▶ _What you should do_
Repeat the data exactly as given below, dropping every picture.

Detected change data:
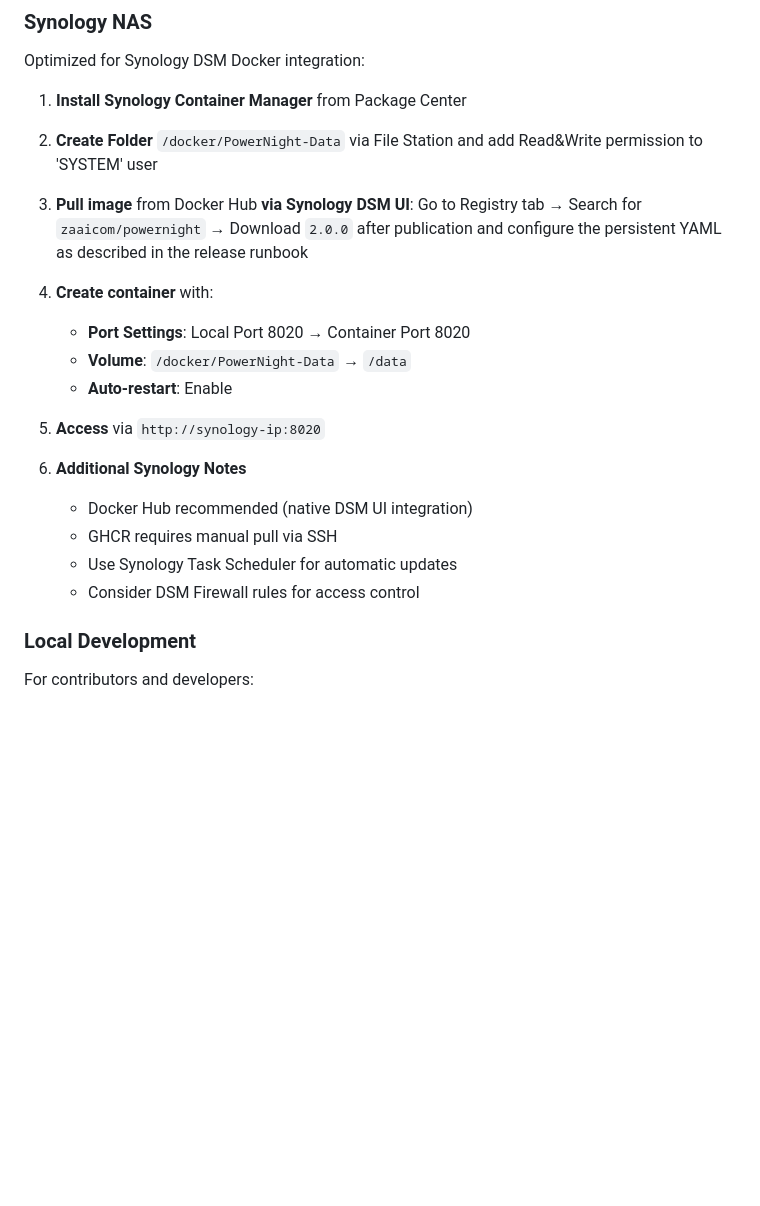
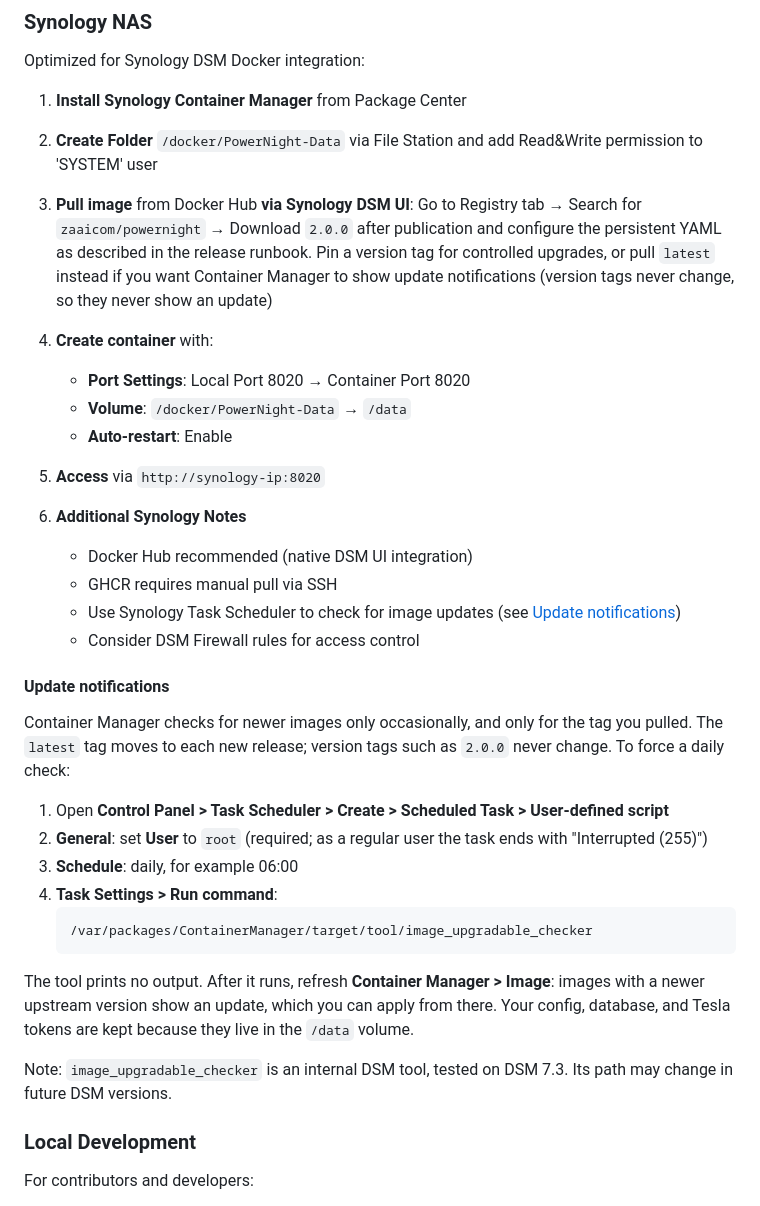
Before and after one commit to ZAAI-com/PowerNight, a Markdown page: docs/README.md, the part around the change. Drawn GitHub-style; blank space fills up the shorter version.

Commit message:
Document Synology update checks to surface new images
Container Manager never flags updates for pinned version tags and checks
upstream only occasionally. Explain the latest-vs-version tag trade-off and
add a root Task Scheduler job running DSM's image_upgradable_checker.

````diff
--- a/docs/README.md
+++ b/docs/README.md
@@ -173,7 +173,7 @@ Optimized for Synology DSM Docker integration:
 
 2. **Create Folder** `/docker/PowerNight-Data` via File Station and add Read&Write permission to 'SYSTEM' user
 
-3. **Pull image** from Docker Hub **via Synology DSM UI**: Go to Registry tab → Search for `zaaicom/powernight` → Download `2.0.0` after publication and configure the persistent YAML as described in the release runbook
+3. **Pull image** from Docker Hub **via Synology DSM UI**: Go to Registry tab → Search for `zaaicom/powernight` → Download `2.0.0` after publication and configure the persistent YAML as described in the release runbook. Pin a version tag for controlled upgrades, or pull `latest` instead if you want Container Manager to show update notifications (version tags never change, so they never show an update)
 
 4. **Create container** with:
    - **Port Settings**: Local Port 8020 → Container Port 8020
@@ -185,8 +185,24 @@ Optimized for Synology DSM Docker integration:
 6. **Additional Synology Notes**
     - Docker Hub recommended (native DSM UI integration)
     - GHCR requires manual pull via SSH
-    - Use Synology Task Scheduler for automatic updates
+    - Use Synology Task Scheduler to check for image updates (see [Update notifications](#update-notifications))
     - Consider DSM Firewall rules for access control
+
+#### Update notifications
+
+Container Manager checks for newer images only occasionally, and only for the tag you pulled. The `latest` tag moves to each new release; version tags such as `2.0.0` never change. To force a daily check:
+
+1. Open **Control Panel > Task Scheduler > Create > Scheduled Task > User-defined script**
+2. **General**: set **User** to `root` (required; as a regular user the task ends with "Interrupted (255)")
+3. **Schedule**: daily, for example 06:00
+4. **Task Settings > Run command**:
+   ```
+   /var/packages/ContainerManager/target/tool/image_upgradable_checker
+   ```
+
+The tool prints no output. After it runs, refresh **Container Manager > Image**: images with a newer upstream version show an update, which you can apply from there. Your config, database, and Tesla tokens are kept because they live in the `/data` volume.
+
+Note: `image_upgradable_checker` is an internal DSM tool, tested on DSM 7.3. Its path may change in future DSM versions.
 
 ### Local Development
 
````
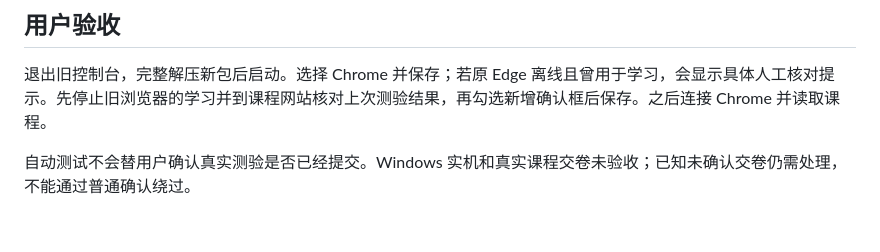
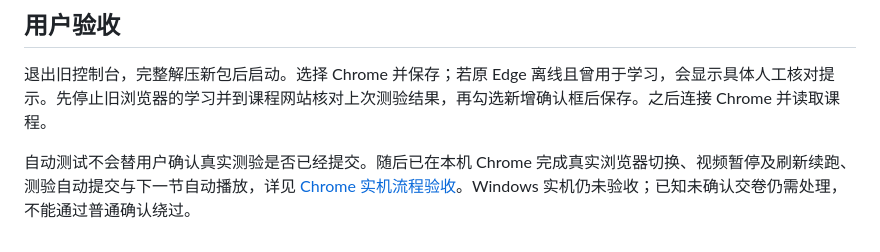
Before and after one commit to Rowanne112/szu-uooc, a Markdown page: docs/浏览器切换验收.md, the part around the change. Rendered like a GitHub page.

```diff
--- a/docs/浏览器切换验收.md
+++ b/docs/浏览器切换验收.md
@@ -38,4 +38,4 @@ node --test szu-uooc/tests/browser-selection-ui.test.mjs szu-uooc/tests/console-
 
 退出旧控制台，完整解压新包后启动。选择 Chrome 并保存；若原 Edge 离线且曾用于学习，会显示具体人工核对提示。先停止旧浏览器的学习并到课程网站核对上次测验结果，再勾选新增确认框后保存。之后连接 Chrome 并读取课程。
 
-自动测试不会替用户确认真实测验是否已经提交。Windows 实机和真实课程交卷未验收；已知未确认交卷仍需处理，不能通过普通确认绕过。
+自动测试不会替用户确认真实测验是否已经提交。随后已在本机 Chrome 完成真实浏览器切换、视频暂停及刷新续跑、测验自动提交与下一节自动播放，详见 [Chrome 实机流程验收](LIVE_FLOW_VALIDATION.md)。Windows 实机仍未验收；已知未确认交卷仍需处理，不能通过普通确认绕过。
```
Also changed, not shown: README.md (+8 -0 lines), docs/LIVE_FLOW_VALIDATION.md (added, +37 -0 lines).
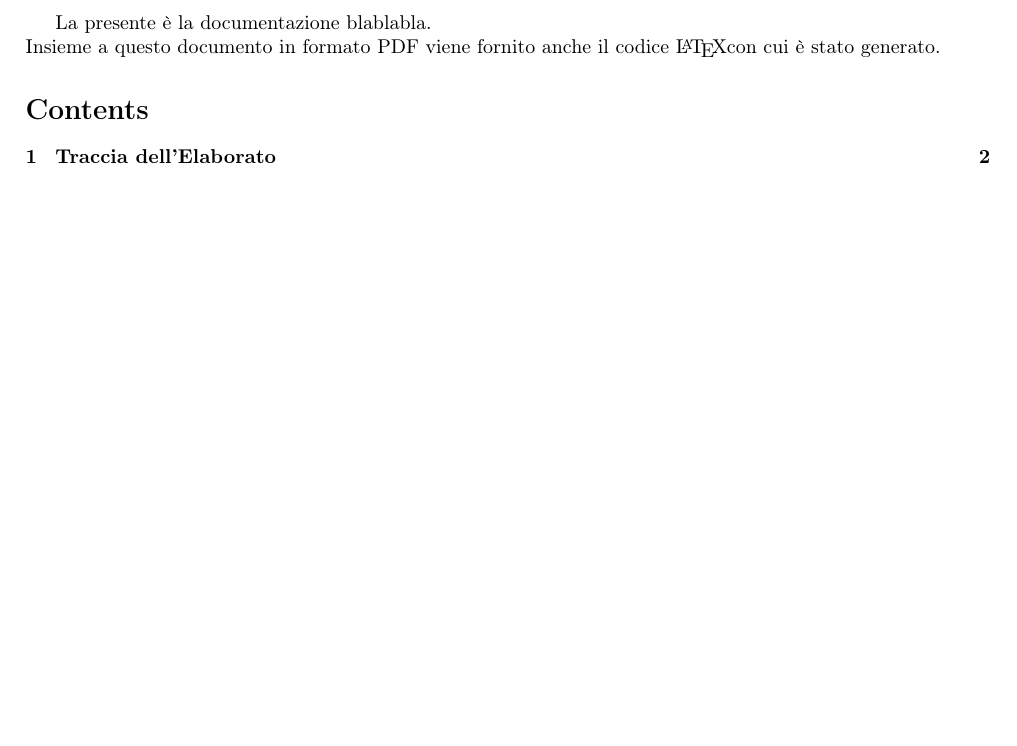
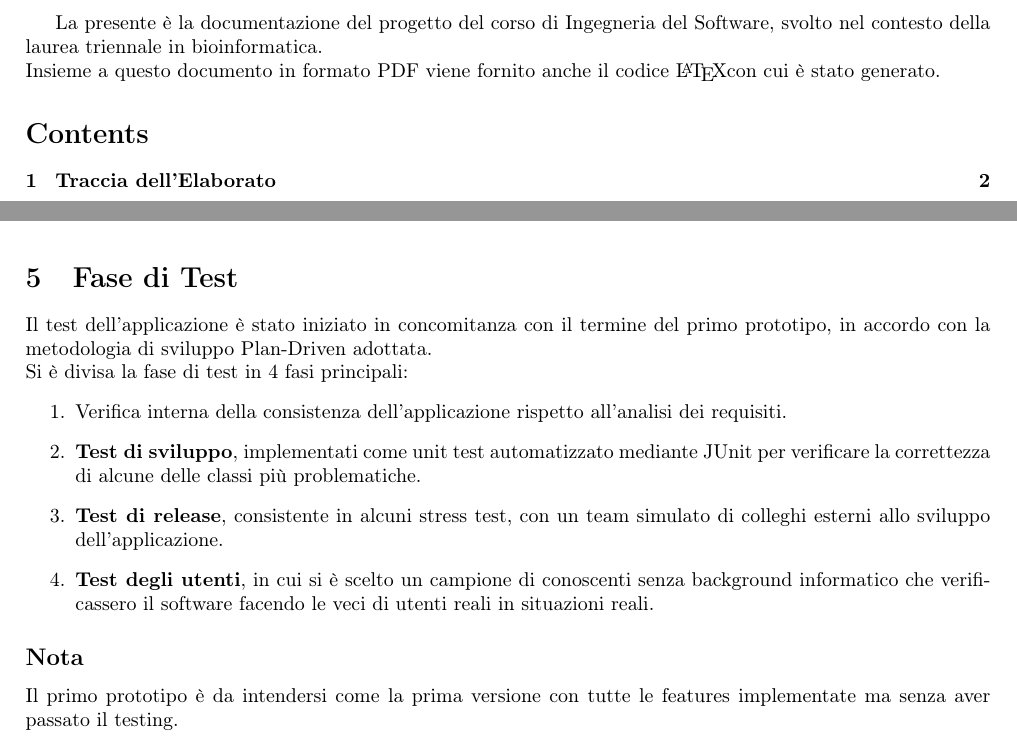
Before and after one commit to ChiaraSolito/VaccineSupervision, a LaTeX document (doc/Documentazione.tex): part of page 2 of 23 before the commit and two parts of pages 2 and 22 of 24 after it, the two joined at a grey line, cut at the place of the change, the shorter picture padded with empty space. Compiled offline with pdfLaTeX.

Commit message:
adj documentation

```diff
--- a/doc/Documentazione.tex
+++ b/doc/Documentazione.tex
@@ -57,7 +57,7 @@
 
     \end{center}
 \end{titlepage}
-La presente è la documentazione blablabla.\\
+La presente è la documentazione del progetto del corso di Ingegneria del Software, svolto nel contesto della laurea triennale in bioinformatica.\\
 Insieme a questo documento in formato PDF viene fornito anche il codice \LaTeX  con cui è stato generato.
 \tableofcontents
 \thispagestyle{empty}
@@ -324,6 +321,20 @@ In ambo i casi, sarà necessario inserire la data della reazione avversa: questa
             \captionof{figure}{Schema ER da modificare!}
         \end{center}
 %Aggiungere Relazionale
+
+\newpage
+    \section{Fase di Test}
+    Il test dell'applicazione è stato iniziato in concomitanza con il termine del primo prototipo, in accordo con la metodologia di sviluppo Plan-Driven adottata.\\
+    Si è divisa la fase di test in 4 fasi principali:
+    \begin{enumerate}
+        \item Verifica interna della consistenza dell'applicazione rispetto all'analisi dei requisiti.
+        \item \textbf{Test di sviluppo}, implementati come unit test automatizzato mediante JUnit per verificare la correttezza di
+        alcune delle classi più problematiche.
+        \item \textbf{Test di release}, consistente in alcuni stress test, con un team simulato di colleghi esterni allo sviluppo dell'applicazione.
+        \item \textbf{Test degli utenti}, in cui si è scelto un campione di conoscenti senza background informatico che verificassero il software facendo le veci di utenti reali in situazioni reali.
+    \end{enumerate}
+    \subsection*{Nota}
+        Il primo prototipo è da intendersi come la prima versione con tutte le features implementate ma senza aver passato il testing.
 
 \newpage
     \section*{Appendice A: Query di creazione Database}
```
Also changed, not shown: doc/Documentazione.pdf, doc/Documentazione.tex (3 more changed lines).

▶ _Response for this exercise_
Before and after one commit to ZAAI-com/PowerNight, a Markdown page: docs/README.md, the part around the change. Drawn GitHub-style; blank space fills up the shorter version.

Commit message:
Document Synology update checks to surface new images
Container Manager never flags updates for pinned version tags and checks
upstream only occasionally. Explain the latest-vs-version tag trade-off and
add a root Task Scheduler job running DSM's image_upgradable_checker.

````diff
--- a/docs/README.md
+++ b/docs/README.md
@@ -173,7 +173,7 @@ Optimized for Synology DSM Docker integration:
 
 2. **Create Folder** `/docker/PowerNight-Data` via File Station and add Read&Write permission to 'SYSTEM' user
 
-3. **Pull image** from Docker Hub **via Synology DSM UI**: Go to Registry tab → Search for `zaaicom/powernight` → Download `2.0.0` after publication and configure the persistent YAML as described in the release runbook
+3. **Pull image** from Docker Hub **via Synology DSM UI**: Go to Registry tab → Search for `zaaicom/powernight` → Download `2.0.0` after publication and configure the persistent YAML as described in the release runbook. Pin a version tag for controlled upgrades, or pull `latest` instead if you want Container Manager to show update notifications (version tags never change, so they never show an update)
 
 4. **Create container** with:
    - **Port Settings**: Local Port 8020 → Container Port 8020
@@ -185,8 +185,24 @@ Optimized for Synology DSM Docker integration:
 6. **Additional Synology Notes**
     - Docker Hub recommended (native DSM UI integration)
     - GHCR requires manual pull via SSH
-    - Use Synology Task Scheduler for automatic updates
+    - Use Synology Task Scheduler to check for image updates (see [Update notifications](#update-notifications))
     - Consider DSM Firewall rules for access control
+
+#### Update notifications
+
+Container Manager checks for newer images only occasionally, and only for the tag you pulled. The `latest` tag moves to each new release; version tags such as `2.0.0` never change. To force a daily check:
+
+1. Open **Control Panel > Task Scheduler > Create > Scheduled Task > User-defined script**
+2. **General**: set **User** to `root` (required; as a regular user the task ends with "Interrupted (255)")
+3. **Schedule**: daily, for example 06:00
+4. **Task Settings > Run command**:
+   ```
+   /var/packages/ContainerManager/target/tool/image_upgradable_checker
+   ```
+
+The tool prints no output. After it runs, refresh **Container Manager > Image**: images with a newer upstream version show an update, which you can apply from there. Your config, database, and Tesla tokens are kept because they live in the `/data` volume.
+
+Note: `image_upgradable_checker` is an internal DSM tool, tested on DSM 7.3. Its path may change in future DSM versions.
 
 ### Local Development
 
````
Before and after one commit to Rowanne112/szu-uooc, a Markdown page: docs/浏览器切换验收.md, the part around the change. Rendered like a GitHub page.

```diff
--- a/docs/浏览器切换验收.md
+++ b/docs/浏览器切换验收.md
@@ -38,4 +38,4 @@ node --test szu-uooc/tests/browser-selection-ui.test.mjs szu-uooc/tests/console-
 
 退出旧控制台，完整解压新包后启动。选择 Chrome 并保存；若原 Edge 离线且曾用于学习，会显示具体人工核对提示。先停止旧浏览器的学习并到课程网站核对上次测验结果，再勾选新增确认框后保存。之后连接 Chrome 并读取课程。
 
-自动测试不会替用户确认真实测验是否已经提交。Windows 实机和真实课程交卷未验收；已知未确认交卷仍需处理，不能通过普通确认绕过。
+自动测试不会替用户确认真实测验是否已经提交。随后已在本机 Chrome 完成真实浏览器切换、视频暂停及刷新续跑、测验自动提交与下一节自动播放，详见 [Chrome 实机流程验收](LIVE_FLOW_VALIDATION.md)。Windows 实机仍未验收；已知未确认交卷仍需处理，不能通过普通确认绕过。
```
Also changed, not shown: README.md (+8 -0 lines), docs/LIVE_FLOW_VALIDATION.md (added, +37 -0 lines).
Before and after one commit to ChiaraSolito/VaccineSupervision, a LaTeX document (doc/Documentazione.tex): part of page 2 of 23 before the commit and two parts of pages 2 and 22 of 24 after it, the two joined at a grey line, cut at the place of the change, the shorter picture padded with empty space. Compiled offline with pdfLaTeX.

Commit message:
adj documentation

```diff
--- a/doc/Documentazione.tex
+++ b/doc/Documentazione.tex
@@ -57,7 +57,7 @@
 
     \end{center}
 \end{titlepage}
-La presente è la documentazione blablabla.\\
+La presente è la documentazione del progetto del corso di Ingegneria del Software, svolto nel contesto della laurea triennale in bioinformatica.\\
 Insieme a questo documento in formato PDF viene fornito anche il codice \LaTeX  con cui è stato generato.
 \tableofcontents
 \thispagestyle{empty}
@@ -324,6 +321,20 @@ In ambo i casi, sarà necessario inserire la data della reazione avversa: questa
             \captionof{figure}{Schema ER da modificare!}
         \end{center}
 %Aggiungere Relazionale
+
+\newpage
+    \section{Fase di Test}
+    Il test dell'applicazione è stato iniziato in concomitanza con il termine del primo prototipo, in accordo con la metodologia di sviluppo Plan-Driven adottata.\\
+    Si è divisa la fase di test in 4 fasi principali:
+    \begin{enumerate}
+        \item Verifica interna della consistenza dell'applicazione rispetto all'analisi dei requisiti.
+        \item \textbf{Test di sviluppo}, implementati come unit test automatizzato mediante JUnit per verificare la correttezza di
+        alcune delle classi più problematiche.
+        \item \textbf{Test di release}, consistente in alcuni stress test, con un team simulato di colleghi esterni allo sviluppo dell'applicazione.
+        \item \textbf{Test degli utenti}, in cui si è scelto un campione di conoscenti senza background informatico che verificassero il software facendo le veci di utenti reali in situazioni reali.
+    \end{enumerate}
+    \subsection*{Nota}
+        Il primo prototipo è da intendersi come la prima versione con tutte le features implementate ma senza aver passato il testing.
 
 \newpage
     \section*{Appendice A: Query di creazione Database}
```
Also changed, not shown: doc/Documentazione.pdf, doc/Documentazione.tex (3 more changed lines).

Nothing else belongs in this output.